• _Task item_: Using the records provided below, locate and copy each line that contains the word "other".

• _Saved data entries_:
+++++

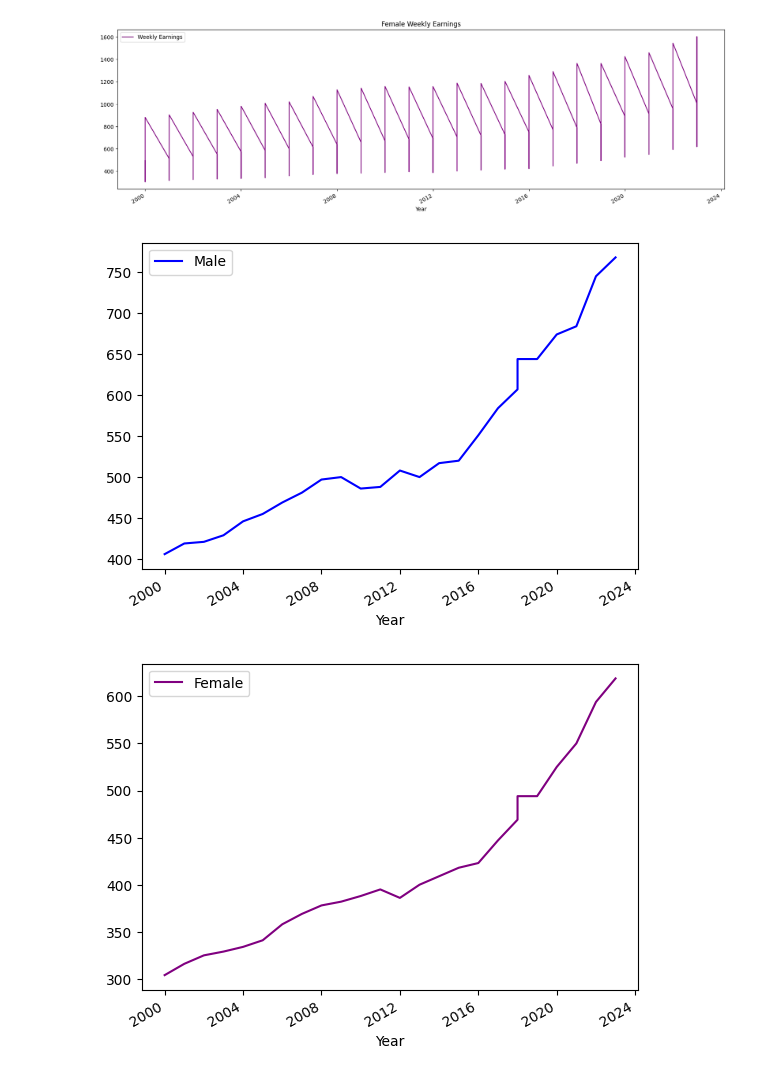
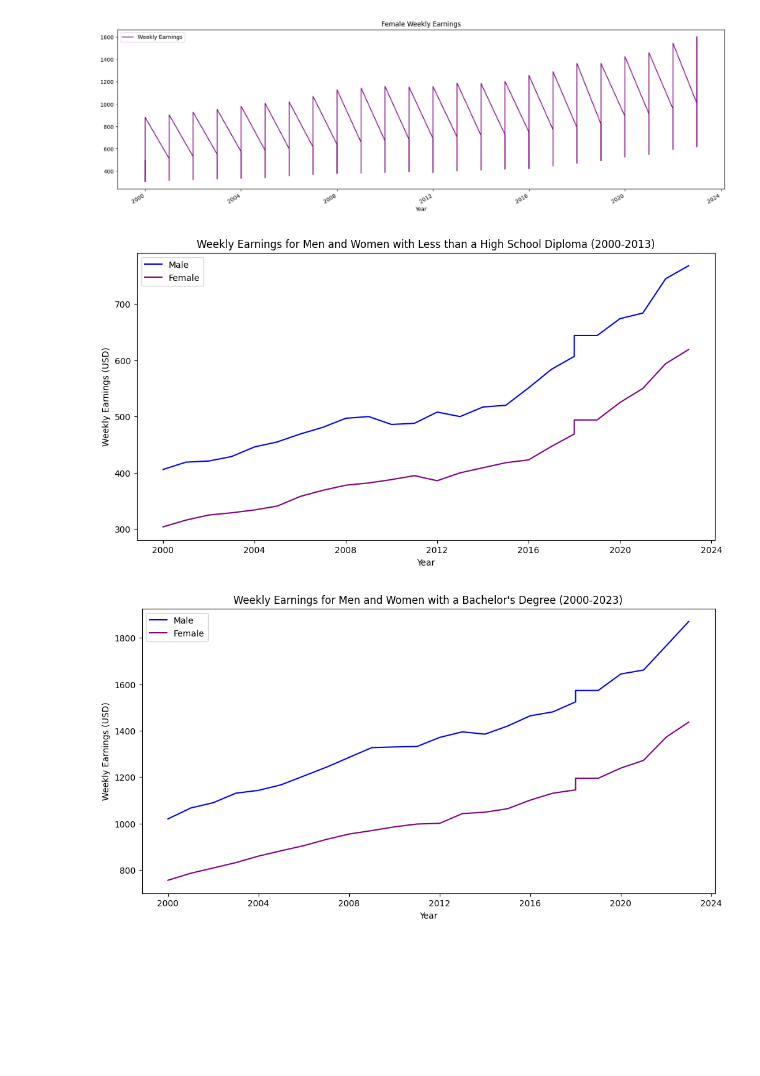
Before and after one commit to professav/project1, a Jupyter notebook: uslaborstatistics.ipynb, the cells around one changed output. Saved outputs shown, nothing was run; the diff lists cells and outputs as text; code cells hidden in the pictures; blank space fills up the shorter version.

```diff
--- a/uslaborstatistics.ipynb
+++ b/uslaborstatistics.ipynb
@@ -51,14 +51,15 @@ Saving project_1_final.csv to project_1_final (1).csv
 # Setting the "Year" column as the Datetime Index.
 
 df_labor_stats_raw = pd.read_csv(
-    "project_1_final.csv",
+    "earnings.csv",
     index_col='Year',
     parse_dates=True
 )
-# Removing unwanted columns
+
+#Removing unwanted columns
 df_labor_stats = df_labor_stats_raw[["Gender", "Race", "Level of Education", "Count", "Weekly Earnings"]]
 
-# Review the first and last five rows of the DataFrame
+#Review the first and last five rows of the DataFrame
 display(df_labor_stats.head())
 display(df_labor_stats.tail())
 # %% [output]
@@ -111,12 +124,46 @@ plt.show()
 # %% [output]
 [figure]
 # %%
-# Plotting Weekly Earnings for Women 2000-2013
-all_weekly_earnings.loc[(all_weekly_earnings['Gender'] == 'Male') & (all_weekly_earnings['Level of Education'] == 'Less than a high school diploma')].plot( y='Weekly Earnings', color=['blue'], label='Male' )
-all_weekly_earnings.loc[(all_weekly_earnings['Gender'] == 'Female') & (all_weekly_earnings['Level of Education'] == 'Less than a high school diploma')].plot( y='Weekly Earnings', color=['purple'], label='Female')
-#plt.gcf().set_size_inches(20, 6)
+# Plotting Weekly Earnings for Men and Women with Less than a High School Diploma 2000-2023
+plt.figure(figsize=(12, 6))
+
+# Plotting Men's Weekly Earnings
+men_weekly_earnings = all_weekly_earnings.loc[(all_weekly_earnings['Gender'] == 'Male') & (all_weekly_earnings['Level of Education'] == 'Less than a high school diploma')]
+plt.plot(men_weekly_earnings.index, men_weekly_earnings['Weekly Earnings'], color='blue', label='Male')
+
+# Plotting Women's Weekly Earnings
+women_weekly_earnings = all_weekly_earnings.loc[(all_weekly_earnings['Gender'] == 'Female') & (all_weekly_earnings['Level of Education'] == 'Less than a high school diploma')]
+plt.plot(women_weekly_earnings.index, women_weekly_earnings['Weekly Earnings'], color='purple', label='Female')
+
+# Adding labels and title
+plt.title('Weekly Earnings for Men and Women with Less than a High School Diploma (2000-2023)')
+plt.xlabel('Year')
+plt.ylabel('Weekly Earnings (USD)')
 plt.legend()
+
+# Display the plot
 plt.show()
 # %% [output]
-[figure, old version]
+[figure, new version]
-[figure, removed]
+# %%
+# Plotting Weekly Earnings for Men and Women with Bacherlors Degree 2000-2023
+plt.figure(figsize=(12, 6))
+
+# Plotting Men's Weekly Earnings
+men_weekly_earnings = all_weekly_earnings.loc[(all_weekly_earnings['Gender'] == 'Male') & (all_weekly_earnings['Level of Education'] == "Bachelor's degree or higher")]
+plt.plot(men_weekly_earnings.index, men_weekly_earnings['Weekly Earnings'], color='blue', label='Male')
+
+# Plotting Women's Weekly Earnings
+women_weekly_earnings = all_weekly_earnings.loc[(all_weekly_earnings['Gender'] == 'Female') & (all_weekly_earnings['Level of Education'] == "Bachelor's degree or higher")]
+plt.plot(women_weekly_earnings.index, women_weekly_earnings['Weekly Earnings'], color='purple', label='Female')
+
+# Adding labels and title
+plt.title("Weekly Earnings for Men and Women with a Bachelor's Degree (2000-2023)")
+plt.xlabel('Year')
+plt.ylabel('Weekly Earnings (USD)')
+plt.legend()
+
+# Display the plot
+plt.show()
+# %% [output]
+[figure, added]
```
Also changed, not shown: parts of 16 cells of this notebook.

+++++

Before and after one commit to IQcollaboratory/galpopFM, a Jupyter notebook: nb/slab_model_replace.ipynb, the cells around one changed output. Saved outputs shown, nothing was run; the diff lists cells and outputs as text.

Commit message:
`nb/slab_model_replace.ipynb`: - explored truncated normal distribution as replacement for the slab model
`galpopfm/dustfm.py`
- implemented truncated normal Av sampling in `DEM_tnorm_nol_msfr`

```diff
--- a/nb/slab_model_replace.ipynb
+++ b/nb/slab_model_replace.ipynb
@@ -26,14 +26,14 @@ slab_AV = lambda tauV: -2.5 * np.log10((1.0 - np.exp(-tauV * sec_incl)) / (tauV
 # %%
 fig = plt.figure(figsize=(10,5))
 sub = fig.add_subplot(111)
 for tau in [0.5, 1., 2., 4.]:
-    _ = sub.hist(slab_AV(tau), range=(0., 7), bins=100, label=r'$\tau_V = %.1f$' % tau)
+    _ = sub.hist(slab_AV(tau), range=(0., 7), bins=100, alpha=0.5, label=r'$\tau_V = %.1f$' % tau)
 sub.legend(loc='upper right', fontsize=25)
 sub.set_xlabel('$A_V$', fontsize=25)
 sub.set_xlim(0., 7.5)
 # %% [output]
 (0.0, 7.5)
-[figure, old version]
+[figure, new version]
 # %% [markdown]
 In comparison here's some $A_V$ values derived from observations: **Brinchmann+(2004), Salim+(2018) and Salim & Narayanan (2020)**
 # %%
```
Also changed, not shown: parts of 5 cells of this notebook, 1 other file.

+++++

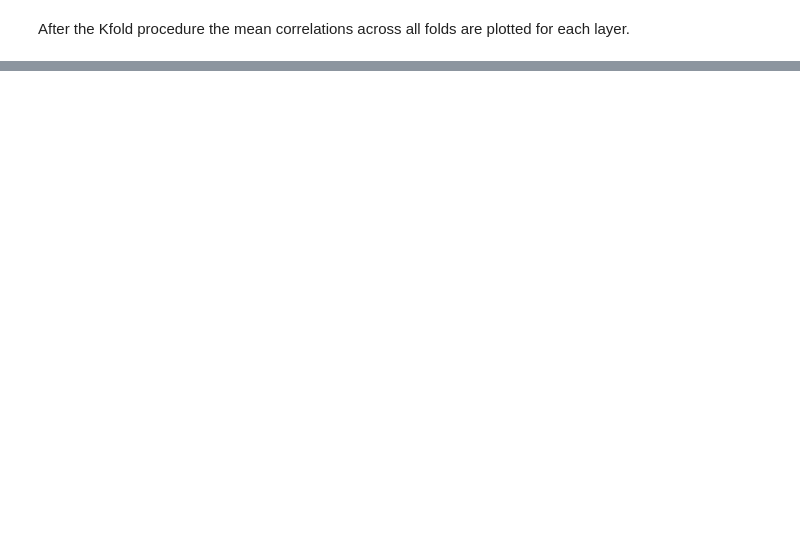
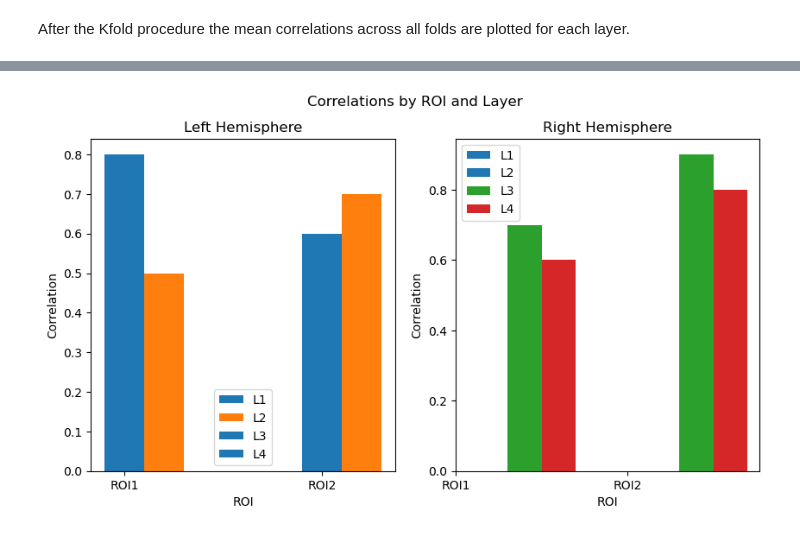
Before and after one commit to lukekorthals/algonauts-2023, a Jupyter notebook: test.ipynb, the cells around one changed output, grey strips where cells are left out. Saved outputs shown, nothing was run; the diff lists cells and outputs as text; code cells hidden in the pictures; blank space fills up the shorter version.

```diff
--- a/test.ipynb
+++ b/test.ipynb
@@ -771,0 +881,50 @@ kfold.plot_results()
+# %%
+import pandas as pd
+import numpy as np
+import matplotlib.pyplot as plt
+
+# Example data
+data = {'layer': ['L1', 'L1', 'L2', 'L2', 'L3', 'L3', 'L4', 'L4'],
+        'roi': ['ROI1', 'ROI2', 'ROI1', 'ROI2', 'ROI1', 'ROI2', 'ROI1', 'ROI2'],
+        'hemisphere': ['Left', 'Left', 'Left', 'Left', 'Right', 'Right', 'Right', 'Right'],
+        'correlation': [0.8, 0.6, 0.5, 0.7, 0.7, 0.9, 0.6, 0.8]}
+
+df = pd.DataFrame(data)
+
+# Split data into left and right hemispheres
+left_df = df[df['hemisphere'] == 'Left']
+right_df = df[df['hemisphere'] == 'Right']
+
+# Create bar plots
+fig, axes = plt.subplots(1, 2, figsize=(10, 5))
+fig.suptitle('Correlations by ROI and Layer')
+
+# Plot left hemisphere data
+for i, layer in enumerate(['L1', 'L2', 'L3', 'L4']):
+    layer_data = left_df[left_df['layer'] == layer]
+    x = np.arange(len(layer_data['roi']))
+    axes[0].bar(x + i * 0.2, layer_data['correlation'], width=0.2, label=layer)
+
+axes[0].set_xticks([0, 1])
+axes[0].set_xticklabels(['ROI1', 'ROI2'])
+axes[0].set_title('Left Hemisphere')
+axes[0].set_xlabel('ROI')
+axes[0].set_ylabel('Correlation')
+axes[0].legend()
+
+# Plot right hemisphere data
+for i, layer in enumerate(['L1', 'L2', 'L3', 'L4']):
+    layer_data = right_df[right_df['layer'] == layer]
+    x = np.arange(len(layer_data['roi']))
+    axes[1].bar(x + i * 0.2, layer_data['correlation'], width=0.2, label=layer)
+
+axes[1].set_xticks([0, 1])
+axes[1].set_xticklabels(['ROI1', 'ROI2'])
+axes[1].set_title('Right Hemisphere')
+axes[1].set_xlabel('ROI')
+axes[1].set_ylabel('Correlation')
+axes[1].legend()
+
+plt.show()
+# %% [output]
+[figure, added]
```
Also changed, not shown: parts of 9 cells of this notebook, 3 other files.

+++++

• _Solution to this problem_:
Also changed, not shown: parts of 5 cells of this notebook, 1 other file.
Also changed, not shown: parts of 9 cells of this notebook, 3 other files.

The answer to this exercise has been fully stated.